Whenever the word "browser" appears in a line of the listing, copy that line.

**Records for the exercise:**
»»
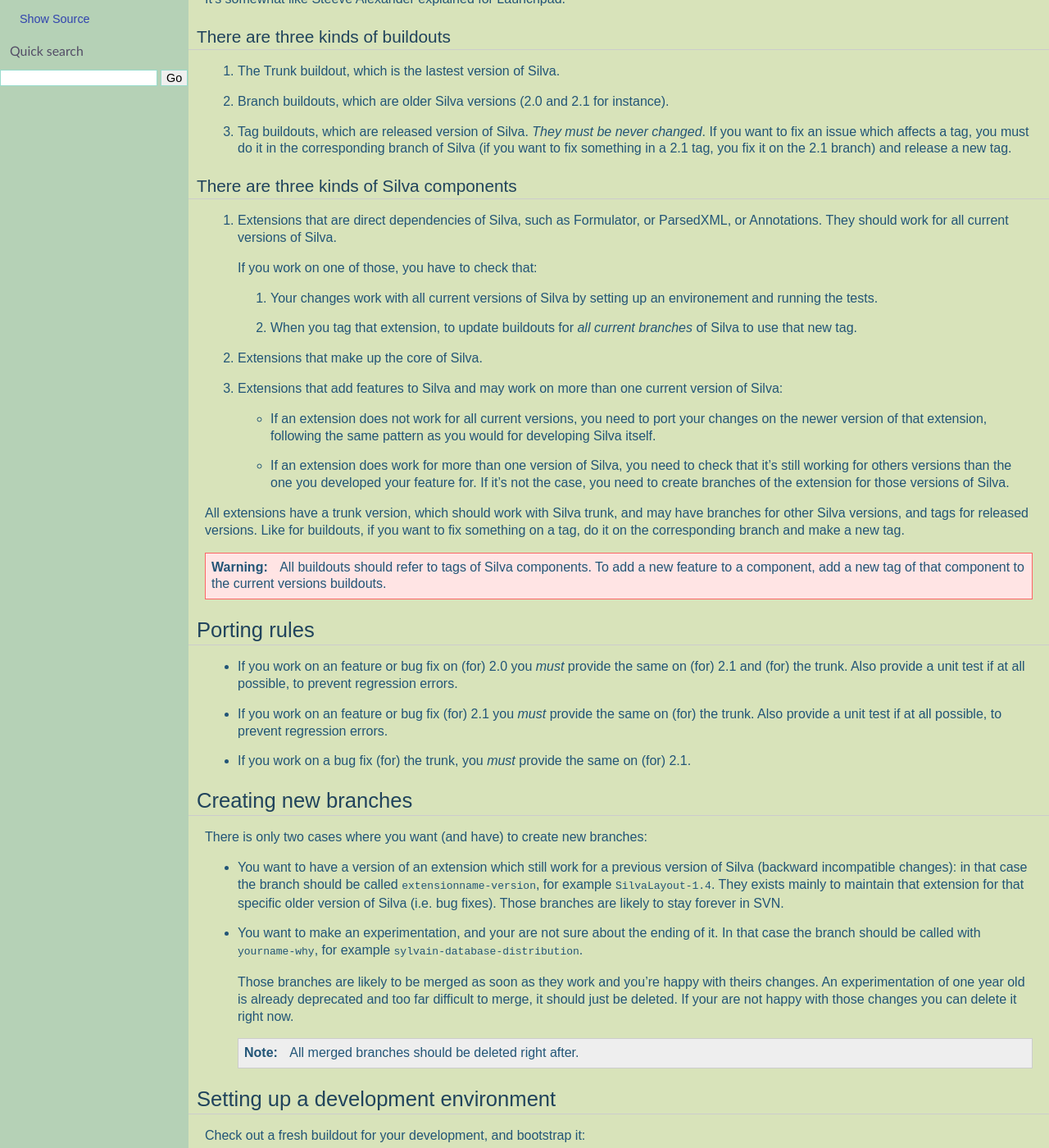
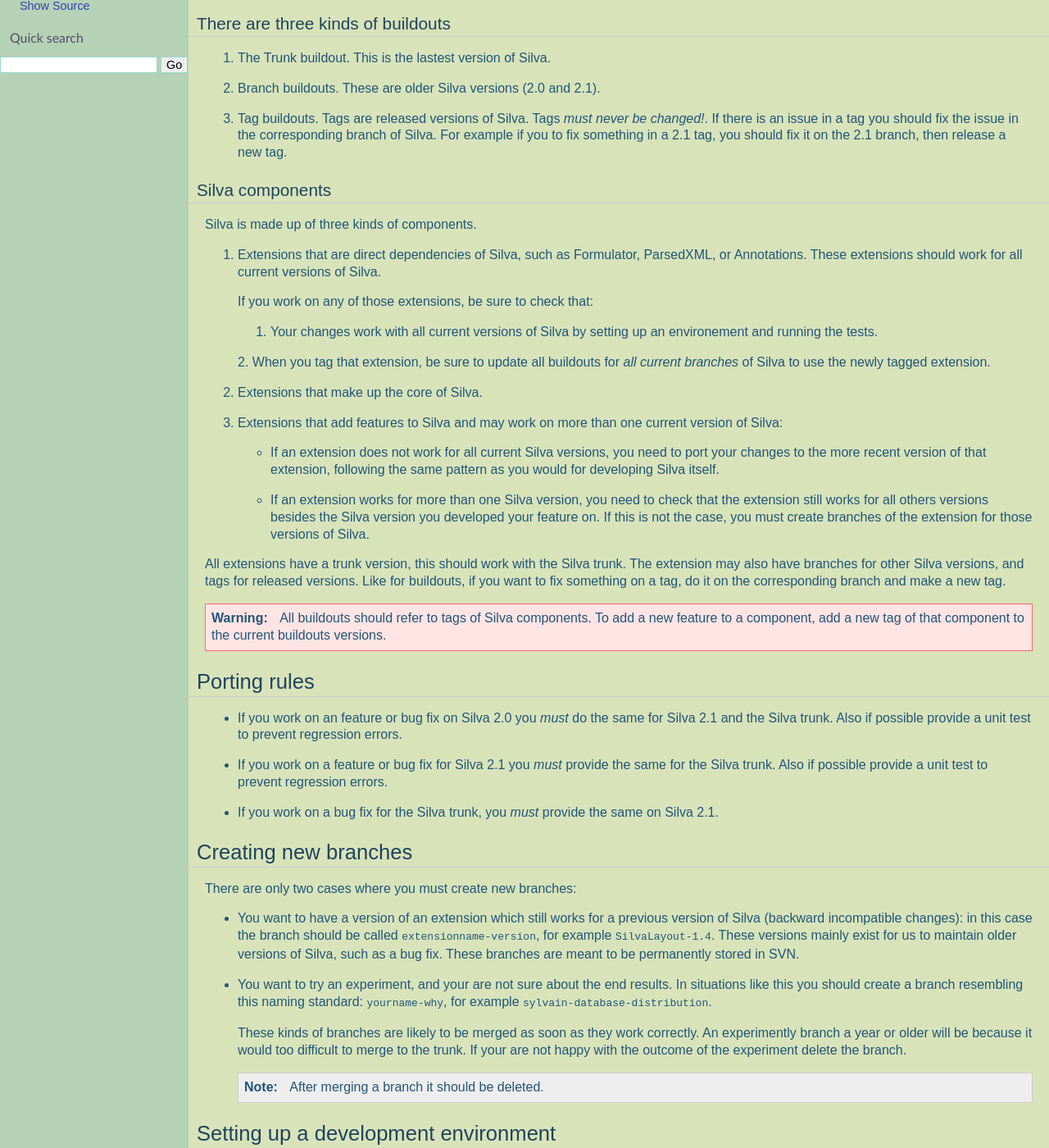
Before and after one commit to silvacms/documentation, a Sphinx documentation site: the page built from source/silva/development_guidelines.rst, in a window 1280 px wide and 1400 px high, scrolled down 934 px. Shown: the whole window at 82% size. Built offline with Sphinx 7.4.7, drawn with Linux system fonts in a browser that asks for light colours; pages that are not in the unit, such as notebooks, are missing from menus; some of the changed text lies outside the part shown.

Commit message:
- Edit text

```diff
--- a/source/silva/development_guidelines.rst
+++ b/source/silva/development_guidelines.rst
@@ -3,132 +3,129 @@
 
 .. contents::
 
-.. note:: That documentation is intended to Silva core developer. But
-   as development practice, they might be interesting to other people as
-   well.
+.. note:: That documentation is intended for Silva core
+   developers. But as development practice, this documentation may be
+   interesting for other people as well.
 
 Introduction
 ============
 
-You can develop on Silva 2.0, 2.1 and the trunk 2.2. They are
-hereafter referred to as *current versions* of Silva.
+You can develop on Silva 2.0, 2.1 and the Silva 2.2 trunk. These
+versions are consider as *current* and will be from hereafter referred
+to as such.
 
-To work on Silva, you are kindly request to setup it Silva using
-`buildout coming from SVN <https://svn.infrae.com/buildout/silva/>`_.
+To work on Silva we suggest setting up Silva using `buildout coming
+from SVN <https://svn.infrae.com/buildout/silva/>`_.
 
-Those instruction to work on Silva may seems boring and require a lot
-to do, but:
+Why do we use buildout?
 
-- It less us do a lot more release instead of one every one and half
-  year.
+- Installing Silva using this buildout procedure give us the
+  opportunity to release more often instead of once every year and
+  half.
 
-- It follow the rules that says: *until your code is delivered, it's
-  useless*. We like to write usefull code, so code used by People.
+- Our procedure follows the rule that states: *until your code is
+  delivered, it's useless*. We like to write useful code, so people
+  can use it.
 
-- This let us release lot of alpha or beta, but that's fine.
-
-It's somewhat like Steeve Alexander explained for Launchpad.
+- We can release more alpha and beta versions.
 
 There are three kinds of buildouts
 ----------------------------------
 
-1. The Trunk buildout, which is the lastest version of Silva.
+1. The Trunk buildout. This is the lastest version of Silva.
 
-2. Branch buildouts, which are older Silva versions (2.0 and 2.1 for
-   instance).
+2. Branch buildouts. These are older Silva versions (2.0 and 2.1).
 
-3. Tag buildouts, which are released version of Silva. *They must be
-   never changed*. If you want to fix an issue which affects a tag,
-   you must do it in the corresponding branch of Silva (if you want to
-   fix something in a 2.1 tag, you fix it on the 2.1 branch) and
-   release a new tag.
+3. Tag buildouts. Tags are released versions of Silva. Tags *must
+   never be changed!*. If there is an issue in a tag you should fix
+   the issue in the corresponding branch of Silva. For example if you
+   to fix something in a 2.1 tag, you should fix it on the 2.1 branch,
+   then release a new tag.
 
-There are three kinds of Silva components
------------------------------------------
+Silva components
+----------------
+
+Silva is made up of three kinds of components.
 
 1. Extensions that are direct dependencies of Silva, such as
-   Formulator, or ParsedXML, or Annotations. They should work for all
-   current versions of Silva.
+   Formulator, ParsedXML, or Annotations. These extensions should work
+   for all current versions of Silva.
 
-   If you work on one of those, you have to check that:
+   If you work on any of those extensions, be sure to check that:
 
    1. Your changes work with all current versions of Silva by
       setting up an environement and running the tests.
 
-   2. When you tag that extension, to update buildouts for *all
-      current branches* of Silva to use that new tag.
+   2. When you tag that extension, be sure to update all buildouts for
+   *all current branches* of Silva to use the newly tagged extension.
 
 2. Extensions that make up the core of Silva.
 
 3. Extensions that add features to Silva and may work on more than one
    current version of Silva:
 
-   - If an extension does not work for all current versions, you need
-     to port your changes on the newer version of that extension,
-     following the same pattern as you would for developing Silva
-     itself.
+   - If an extension does not work for all current Silva versions, you
+     need to port your changes to the more recent version of that
+     extension, following the same pattern as you would for developing
+     Silva itself.
 
-   - If an extension does work for more than one version of Silva, you
-     need to check that it's still working for others versions than
-     the one you developed your feature for. If it's not the case, you
-     need to create branches of the extension for those versions of
-     Silva.
+   - If an extension works for more than one Silva version, you need
+     to check that the extension still works for all others versions
+     besides the Silva version you developed your feature on. If this
+     is not the case, you must create branches of the extension for
+     those versions of Silva.
 
-All extensions have a trunk version, which should work with Silva
-trunk, and may have branches for other Silva versions, and tags for
-released versions. Like for buildouts, if you want to fix something on
-a tag, do it on the corresponding branch and make a new tag.
-
+All extensions have a trunk version, this should work with the Silva
+trunk. The extension may also have branches for other Silva versions,
+and tags for released versions. Like for buildouts, if you want to fix
+something on a tag, do it on the corresponding branch and make a new
+tag.
 
 .. warning::
 
-   All buildouts  should refer to tags  of Silva components.  To add a
-   new feature to a component, add  a new tag of that component to the
-   current versions buildouts.
-
+   All buildouts should refer to tags of Silva components. To add a
+   new feature to a component, add a new tag of that component to the
+   current buildouts versions.
 
 Porting rules
 =============
 
-- If you work on an feature or bug fix on (for) 2.0 you *must* provide
-  the same on (for) 2.1 and (for) the trunk. Also provide a unit test
-  if at all possible, to prevent regression errors.
+- If you work on an feature or bug fix on Silva 2.0 you *must* do the
+  same for Silva 2.1 and the Silva trunk. Also if possible provide a
+  unit test to prevent regression errors.
 
-- If you work on an feature or bug fix (for) 2.1 you *must* provide
-  the same on (for) the trunk. Also provide a unit test if at all
-  possible, to prevent regression errors.
+- If you work on a feature or bug fix for Silva 2.1 you *must* provide
+  the same for the Silva trunk. Also if possible provide a unit test
+  to prevent regression errors.
 
-- If you work on a bug fix (for) the trunk, you *must* provide the
-  same on (for) 2.1.
-
+- If you work on a bug fix for the Silva trunk, you *must* provide the
+  same on Silva 2.1.
 
 Creating new branches
 =====================
 
-There is only two cases where you want (and have) to create new
-branches:
+There are only two cases where you must create new branches:
 
-- You want to have a version of an extension which still work for a
-  previous version of Silva (backward incompatible changes): in that
+- You want to have a version of an extension which still works for a
+  previous version of Silva (backward incompatible changes): in this
   case the branch should be called ``extensionname-version``, for
-  example ``SilvaLayout-1.4``. They exists mainly to maintain that
-  extension for that specific older version of Silva (i.e. bug
-  fixes). Those branches are likely to stay forever in SVN.
+  example ``SilvaLayout-1.4``. These versions mainly exist for us to
+  maintain older versions of Silva, such as a bug fix. These branches
+  are meant to be permanently stored in SVN.
 
-- You want to make an experimentation, and your are not sure about the
-  ending of it. In that case the branch should be called with
-  ``yourname-why``, for example ``sylvain-database-distribution``.
+- You want to try an experiment, and your are not sure about the end
+  results. In situations like this you should create a branch
+  resembling this naming standard: ``yourname-why``, for example
+  ``sylvain-database-distribution``.
 
-  Those branches are likely to be merged as soon as they work and
-  you're happy with theirs changes. An experimentation of one year
-  old is already deprecated and too far difficult to merge, it should
-  just be deleted. If your are not happy with those changes you can
-  delete it right now.
+  These kinds of branches are likely to be merged as soon as they work
+  correctly. An experimently branch a year or older will be because it
+  would too difficult to merge to the trunk. If your are not happy
+  with the outcome of the experiment delete the branch.
 
   .. note::
 
-     All merged branches should be deleted right after.
-
+     After merging a branch it should be deleted.
 
 Setting up a development environment
 ====================================
@@ -174,16 +171,16 @@
     urls =
        svn urls
 
+If you plan to do a quick fix to a product or extension, just checkout
+the product or extension into ``products`` or ``svn`` directory. If
+you plan to add new features that are going to require a lot of
+changes/time to implement, create a branch for your buildout,
+configure it as explained above, putting all the needed configurations
+in ``buildout.cfg``. Add the ``buildout.cfg`` file to your SVN branch
+and commit it to SVN.
 
-If you plan to do a quick fix to product or extension, just do the
-checkout in ``products`` or ``svn``. If you plan to add new features
-that are going to require a lot of changes/time to implement, create a
-branch for your buildout, configure it as explained above, putting all
-the configuration in ``buildout.cfg``, add that file to your SVN
-branch (and commit).
-
-In order to let buildout use your version, you need to edit the file
-``profiles/versions.cfg`` and to comment the line which define the
+In order for buildout to access to your version, edit the file
+``profiles/versions.cfg`` and to comment the line which defines the
 version of the current package your are working on. *Do not commit
 those changes.*
 
@@ -193,21 +190,19 @@
 
    $ ./bin/buildout
 
-
-
 Releasing and creating tags
 ===========================
 
-Before releasing a tag, make sure that all tests should work for Silva
-with this new version of your component:
+Before releasing a tag, make sure all tests run successfully with the
+new version of your component.
 
 .. code-block:: sh
 
    $ ./bin/instance test -s Products.Silva
 
-And run the tests of your extension (and any others which depend on
-it) if it has tests. (Which it should!)
-
+Knowing your extension has tests, run them and any other tests for
+extensions that depend on your extension. If your extension does not
+have test. *It should!*
 
 .. _tag-zope-product:
 
@@ -217,12 +212,13 @@
 0. Run tests.
 
 1. Fill the ``HISTORY.txt`` using valid ReST. Replace the
-   ``(unreleased)`` at the end of line by the date of today *using the
-   following format* ``(year-month-day)``.
+   ``(unreleased)`` at the end of line with the current date *using
+   the following format* ``(year-month-day)``.
 
-2. Remove the ``(unreleased)`` in ``version.txt``, and double check
-   that the version number there and in ``HISTORY.txt`` are correct
-   (i.e. correspond to the branch and have not been released yet).
+2. Remove the ``(unreleased)`` in the ``version.txt`` file, and double
+   check that the version number there and in ``HISTORY.txt`` are
+   correct (i.e. corresponds to the branch and have not been released
+   yet).
 
 3. Do a ``svn commit``.
 
@@ -242,18 +238,17 @@
 6. Edit ``version.txt`` to increase the version, and add
    ``(unreleased)`` at the end.
 
-
-Creating a tag of a Python-only extension
------------------------------------------
+Creating a Python-only extension tag
+------------------------------------
 
 0. Run the tests.
 
 1. Fill the ``HISTORY.txt`` using valid ReST. Replace the
-   ``(unreleased)`` at the end of line by the date of today *using the
-   following format* ``(year-month-day)``. Check that the
-   ``README.txt`` is up to date with the last information.
+   ``(unreleased)`` at the end of the line with the current date
+   *using the following format* ``(year-month-day)``. Check that the
+   ``README.txt`` is up to date with the latest information.
 
-2. Verify the validity of your documentation:
+2. Check the validity of your documentation:
 
    .. code-block:: sh
 
@@ -265,8 +260,8 @@
 
       $ python2.x setup.py --long-description | rst2html > description.html
 
-   Should not either. Open ``description.html`` in your web browser
-   and check that this looks good.
+   This also should not produce and error. Open ``description.html``
+   in your web browser and check that the document is okay.
 
 3. Do a ``svn commit``.
 
@@ -283,10 +278,10 @@
       $ svn co extension/tag/extension_name-version release
       $ cd release
 
-6. In that checkout, edit ``setup.py`` and remove the dev marker from
+6. In the checkout, edit ``setup.py`` and remove the dev marker from
    the version.
 
-7. Commit those changes (this is the *one* exception to the rule that
+7. Commit these changes (this is the *one* exception to the rule that
    you should never check in anything on a tag.):
 
    .. code-block:: sh
@@ -312,7 +307,6 @@
       repository = http://infrae.com/download
       realm = Zope
 
-
    Next, run the update
 
    .. code-block:: sh
@@ -335,8 +329,7 @@
 
       - ....
 
-12. Commit thoses changes: ``svn commit``
-
+12. Commit the changes: ``svn commit``
 
 Creating a tag of a Zope product packaged as an Python extension
 ----------------------------------------------------------------
@@ -358,8 +351,7 @@
 
       $ python2.4 setup.py --long-description | rst2html > description.html
 
-   Open ``description.html`` in your web browser and check this looks
-   good.
+   Open ``description.html`` in a web browser and check the documentation.
 
 3. Do a ``svn commit``.
 
@@ -376,7 +368,7 @@
       $ svn co extension/tag/extension_name-version release
       $ cd release
 
-6. In that checkout, edit ``setup.py`` and remove the dev marker from
+6. In the checkout, edit ``setup.py`` and remove the dev marker from
    the version.
 
 7. In the ``Products`` sub-folder, edit the ``svn:externals``
@@ -386,13 +378,13 @@
 
       $ svn propedit svn:externals Products
 
-8. Update to be sure to have the code of the tag:
+8. Update to be sure you have the latest code of the tag:
 
    .. code-block:: sh
 
       $ svn up
 
-9. Commit those changes (this is the *one* exception to the rule that
+9. Commit the changes (this is the *one* exception to the rule that
    you should never check in anything on a tag.):
 
    .. code-block:: sh
@@ -414,8 +406,7 @@
 
 12. Update the version in ``setup.py``.
 
-13. Commit thoses changes: ``svn commit``
-
+13. Commit the changes: ``svn commit``
 
 Creating a tag of the buildout
 ------------------------------
@@ -427,11 +418,10 @@
 
    $ svn cp branch-or-trunk tag/Silva-version
 
+Updating a buildout with a new tag
+==================================
 
-Updating the buildout with a new tag
-====================================
-
-You have to either:
+To do this you have to either:
 
 - Edit ``profiles/base.cfg`` to refer to the tag you made for Zope
   based products.
```
Also changed, not shown: other parts of source/silva/development_guidelines.rst (+1 -1 lines).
««
**Response to this task:**
Before and after one commit to silvacms/documentation, a Sphinx documentation site: the page built from source/silva/development_guidelines.rst, in a window 1280 px wide and 1400 px high, scrolled down 934 px. Shown: the whole window at 82% size. Built offline with Sphinx 7.4.7, drawn with Linux system fonts in a browser that asks for light colours; pages that are not in the unit, such as notebooks, are missing from menus; some of the changed text lies outside the part shown.
-   Should not either. Open ``description.html`` in your web browser
+   in your web browser and check that the document is okay.
-   Open ``description.html`` in your web browser and check this looks
+   Open ``description.html`` in a web browser and check the documentation.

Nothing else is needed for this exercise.